**Task brief:** If a line includes the word "увидишь", it belongs in the count; state the total for the data below and add nothing.

(Items from a dataset)
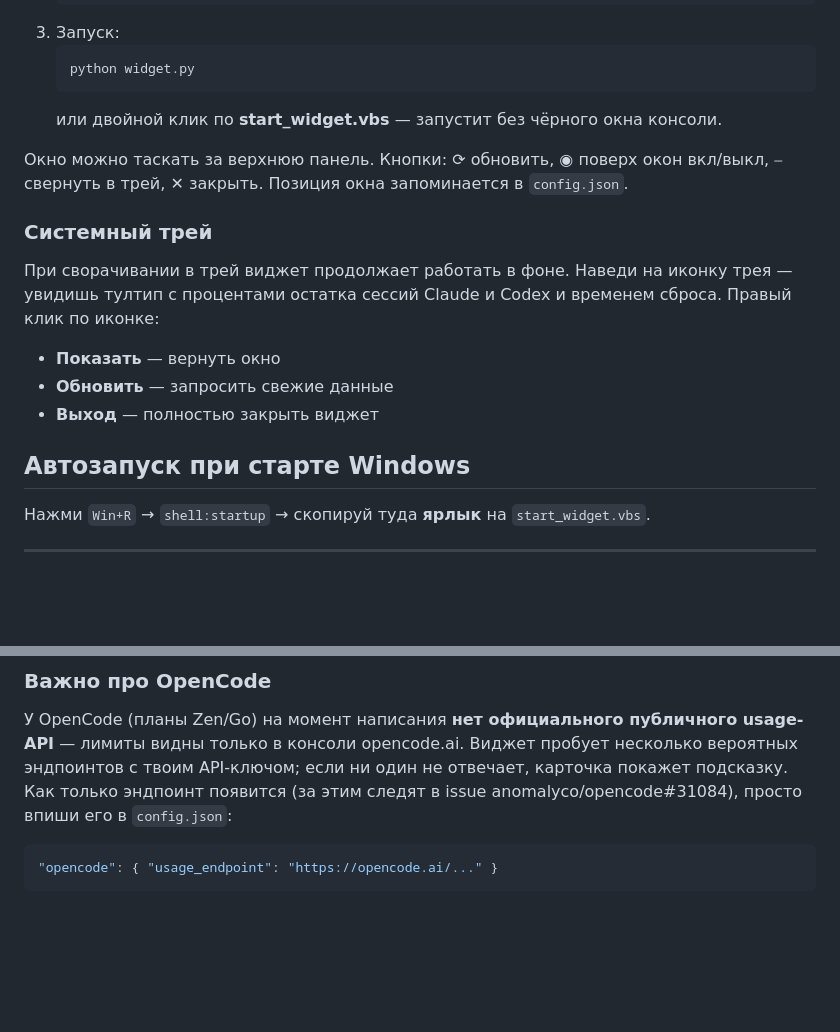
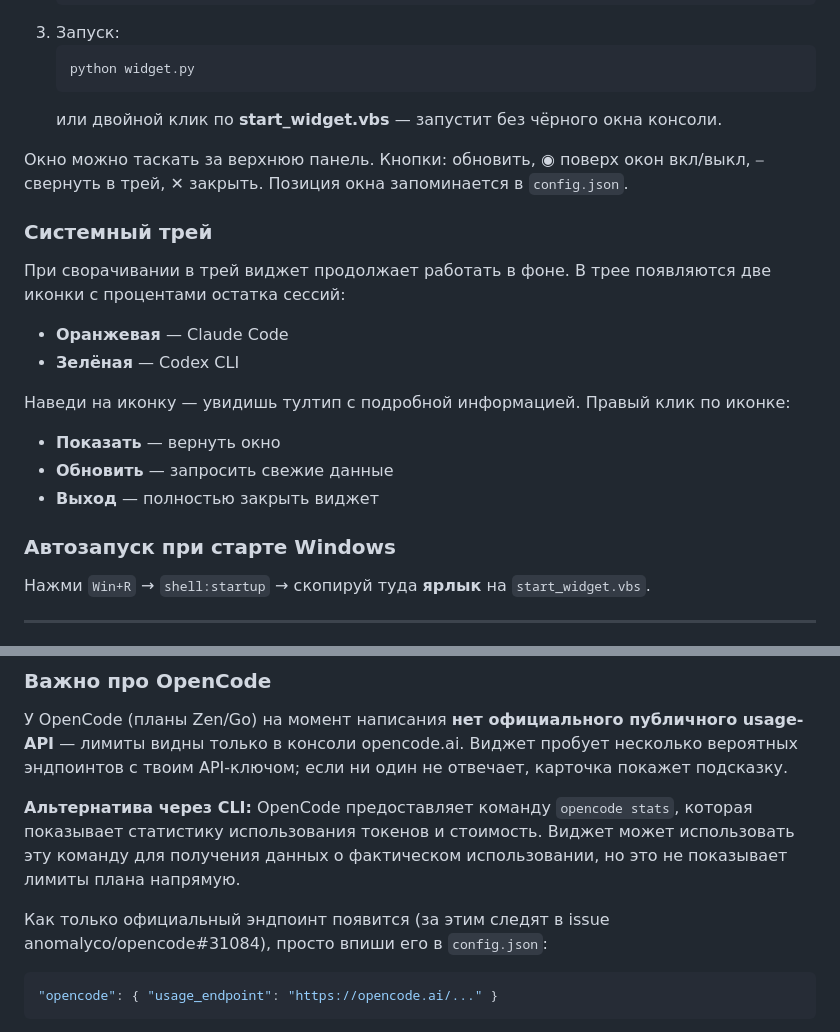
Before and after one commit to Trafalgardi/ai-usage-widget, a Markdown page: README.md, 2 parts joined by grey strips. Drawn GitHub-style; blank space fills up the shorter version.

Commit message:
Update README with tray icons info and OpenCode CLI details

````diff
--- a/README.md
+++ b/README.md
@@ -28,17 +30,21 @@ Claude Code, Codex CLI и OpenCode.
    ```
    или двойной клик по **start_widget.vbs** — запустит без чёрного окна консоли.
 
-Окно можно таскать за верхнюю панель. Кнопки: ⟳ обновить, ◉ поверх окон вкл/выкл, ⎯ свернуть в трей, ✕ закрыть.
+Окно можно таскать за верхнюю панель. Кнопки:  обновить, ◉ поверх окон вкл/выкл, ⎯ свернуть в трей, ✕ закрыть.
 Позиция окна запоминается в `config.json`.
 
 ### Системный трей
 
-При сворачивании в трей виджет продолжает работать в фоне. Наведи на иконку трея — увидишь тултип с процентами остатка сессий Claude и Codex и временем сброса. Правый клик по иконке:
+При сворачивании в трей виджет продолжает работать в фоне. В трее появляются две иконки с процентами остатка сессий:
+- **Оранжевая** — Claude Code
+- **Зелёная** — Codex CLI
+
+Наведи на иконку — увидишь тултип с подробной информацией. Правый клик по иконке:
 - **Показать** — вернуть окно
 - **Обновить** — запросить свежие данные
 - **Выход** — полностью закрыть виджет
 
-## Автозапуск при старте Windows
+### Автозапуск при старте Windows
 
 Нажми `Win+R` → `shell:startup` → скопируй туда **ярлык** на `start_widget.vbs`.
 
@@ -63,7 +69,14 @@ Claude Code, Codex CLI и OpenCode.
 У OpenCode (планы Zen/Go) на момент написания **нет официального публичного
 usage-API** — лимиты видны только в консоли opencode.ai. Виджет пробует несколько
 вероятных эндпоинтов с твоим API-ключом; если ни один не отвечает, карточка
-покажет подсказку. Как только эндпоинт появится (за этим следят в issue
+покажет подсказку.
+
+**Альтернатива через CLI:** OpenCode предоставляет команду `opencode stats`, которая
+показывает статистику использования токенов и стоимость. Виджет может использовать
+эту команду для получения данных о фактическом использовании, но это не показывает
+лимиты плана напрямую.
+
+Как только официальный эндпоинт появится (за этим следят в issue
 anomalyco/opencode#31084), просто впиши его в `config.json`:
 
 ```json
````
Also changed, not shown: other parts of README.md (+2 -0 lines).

**Problem solution:** 2